■ EXERCISE INSTRUCTIONS ■
Reproduce the entries that follow exactly, dropping each image.

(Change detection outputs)

■ ■ ■ ■ ■

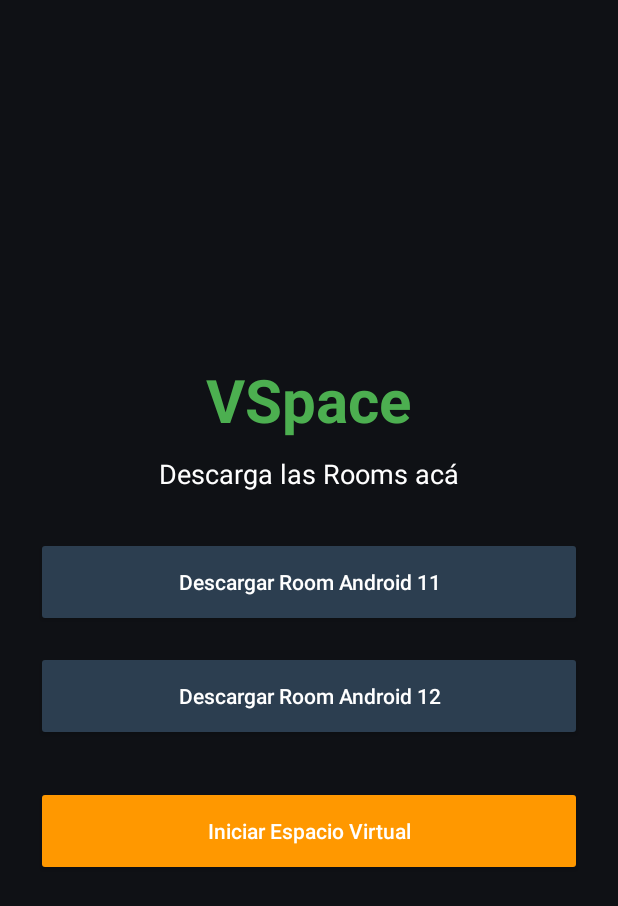
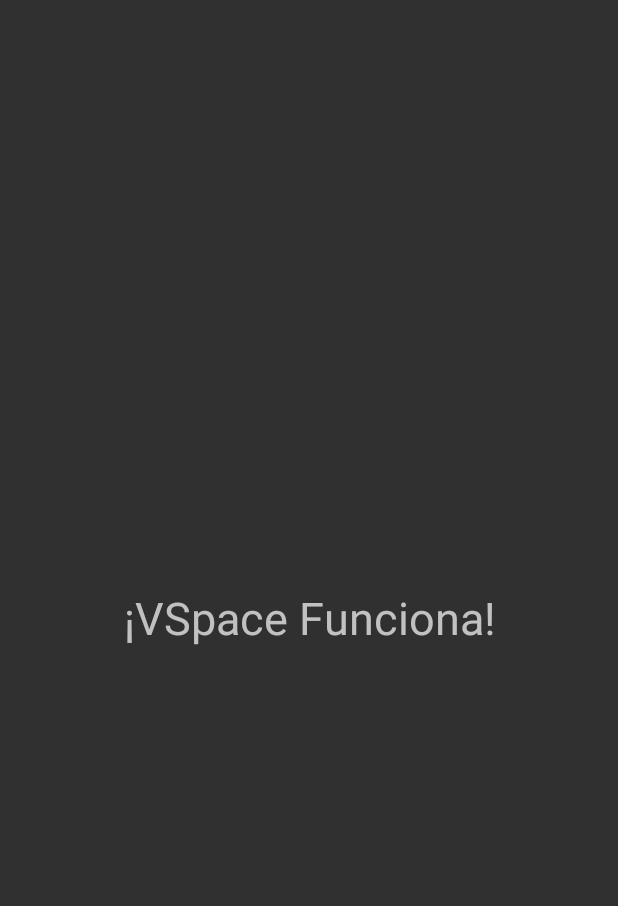
Before and after one commit to emanuelyoan470/RoomsforVSpace, an Android app: the screen it shows after launch (MainActivity), on a phone screen of 412 x 824 dp. Shown: the top 906 px of the screen. Run offline under Robolectric (Android 15) with nearby library versions, the phone set to English and light mode, and no system bars.

Commit message:
Refactor MainActivity to display message instead of buttons
Removed download buttons and overlay permission logic. Added a TextView to display a message directly in the code.

```diff
--- a/app/src/main/java/com/virtualspace/vspace/MainActivity.kt
+++ b/app/src/main/java/com/virtualspace/vspace/MainActivity.kt
@@ -1,49 +1,20 @@
 package com.virtualspace.vspace
 
-import android.app.DownloadManager
-import android.content.Context
-import android.content.Intent
-import android.net.Uri
 import android.os.Bundle
-import android.os.Environment
-import android.provider.Settings
-import android.widget.Button
 import androidx.appcompat.app.AppCompatActivity
+import android.widget.TextView
+import android.view.Gravity
 
 class MainActivity : AppCompatActivity() {
-
     override fun onCreate(savedInstanceState: Bundle?) {
         super.onCreate(savedInstanceState)
-        setContentView(R.layout.activity_main)
 
-        val btnDescargar11 = findViewById<Button>(R.id.btn_descargar_room11)
-        val btnDescargar12 = findViewById<Button>(R.id.btn_descargar_room12)
-        val btnIniciar = findViewById<Button>(R.id.btn_iniciar_virtual)
+        // En lugar de cargar el diseño XML, creamos un texto directo en el código
+        val textView = TextView(this)
+        textView.text = "¡VSpace Funciona!"
+        textView.textSize = 30f
+        textView.gravity = Gravity.CENTER
 
-        val urlRoom11 = "https://github.com/emanuelyoan470/RoomsforVSpace/releases/download/1.0.0/Room_11.zip"
-        val urlRoom12 = "https://github.com/emanuelyoan470/RoomsforVSpace/releases/download/1.0.0/Room_12.zip"
-
-        btnDescargar11.setOnClickListener { descargarRoom(this, urlRoom11, "Room_11.zip") }
-        btnDescargar12.setOnClickListener { descargarRoom(this, urlRoom12, "Room_12.zip") }
-
-        btnIniciar.setOnClickListener {
-            if (!Settings.canDrawOverlays(this)) {
-                val intent = Intent(Settings.ACTION_MANAGE_OVERLAY_PERMISSION, Uri.parse("package:$packageName"))
-                startActivity(intent)
-            } else {
-                startService(Intent(this, FloatingButtonService::class.java))
-            }
-        }
-    }
-
-    private fun descargarRoom(context: Context, url: String, nombreArchivo: String) {
-        val request = DownloadManager.Request(Uri.parse(url))
-            .setTitle("Descargando Room")
-            .setDescription("Descargando $nombreArchivo...")
-            .setNotificationVisibility(DownloadManager.Request.VISIBILITY_VISIBLE_NOTIFY_COMPLETED)
-            .setDestinationInExternalPublicDir(Environment.DIRECTORY_DOWNLOADS, nombreArchivo)
-
-        val downloadManager = context.getSystemService(Context.DOWNLOAD_SERVICE) as DownloadManager
-        downloadManager.enqueue(request)
+        setContentView(textView)
     }
 }
```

■ ■ ■ ■ ■

■ ANSWER TO THIS EXERCISE ■
Before and after one commit to emanuelyoan470/RoomsforVSpace, an Android app: the screen it shows after launch (MainActivity), on a phone screen of 412 x 824 dp. Shown: the top 906 px of the screen. Run offline under Robolectric (Android 15) with nearby library versions, the phone set to English and light mode, and no system bars.

Commit message:
Refactor MainActivity to display message instead of buttons
Removed download buttons and overlay permission logic. Added a TextView to display a message directly in the code.

```diff
--- a/app/src/main/java/com/virtualspace/vspace/MainActivity.kt
+++ b/app/src/main/java/com/virtualspace/vspace/MainActivity.kt
@@ -1,49 +1,20 @@
 package com.virtualspace.vspace
 
-import android.app.DownloadManager
-import android.content.Context
-import android.content.Intent
-import android.net.Uri
 import android.os.Bundle
-import android.os.Environment
-import android.provider.Settings
-import android.widget.Button
 import androidx.appcompat.app.AppCompatActivity
+import android.widget.TextView
+import android.view.Gravity
 
 class MainActivity : AppCompatActivity() {
-
     override fun onCreate(savedInstanceState: Bundle?) {
         super.onCreate(savedInstanceState)
-        setContentView(R.layout.activity_main)
 
-        val btnDescargar11 = findViewById<Button>(R.id.btn_descargar_room11)
-        val btnDescargar12 = findViewById<Button>(R.id.btn_descargar_room12)
-        val btnIniciar = findViewById<Button>(R.id.btn_iniciar_virtual)
+        // En lugar de cargar el diseño XML, creamos un texto directo en el código
+        val textView = TextView(this)
+        textView.text = "¡VSpace Funciona!"
+        textView.textSize = 30f
+        textView.gravity = Gravity.CENTER
 
-        val urlRoom11 = "https://github.com/emanuelyoan470/RoomsforVSpace/releases/download/1.0.0/Room_11.zip"
-        val urlRoom12 = "https://github.com/emanuelyoan470/RoomsforVSpace/releases/download/1.0.0/Room_12.zip"
-
-        btnDescargar11.setOnClickListener { descargarRoom(this, urlRoom11, "Room_11.zip") }
-        btnDescargar12.setOnClickListener { descargarRoom(this, urlRoom12, "Room_12.zip") }
-
-        btnIniciar.setOnClickListener {
-            if (!Settings.canDrawOverlays(this)) {
-                val intent = Intent(Settings.ACTION_MANAGE_OVERLAY_PERMISSION, Uri.parse("package:$packageName"))
-                startActivity(intent)
-            } else {
-                startService(Intent(this, FloatingButtonService::class.java))
-            }
-        }
-    }
-
-    private fun descargarRoom(context: Context, url: String, nombreArchivo: String) {
-        val request = DownloadManager.Request(Uri.parse(url))
-            .setTitle("Descargando Room")
-            .setDescription("Descargando $nombreArchivo...")
-            .setNotificationVisibility(DownloadManager.Request.VISIBILITY_VISIBLE_NOTIFY_COMPLETED)
-            .setDestinationInExternalPublicDir(Environment.DIRECTORY_DOWNLOADS, nombreArchivo)
-
-        val downloadManager = context.getSystemService(Context.DOWNLOAD_SERVICE) as DownloadManager
-        downloadManager.enqueue(request)
+        setContentView(textView)
     }
 }
```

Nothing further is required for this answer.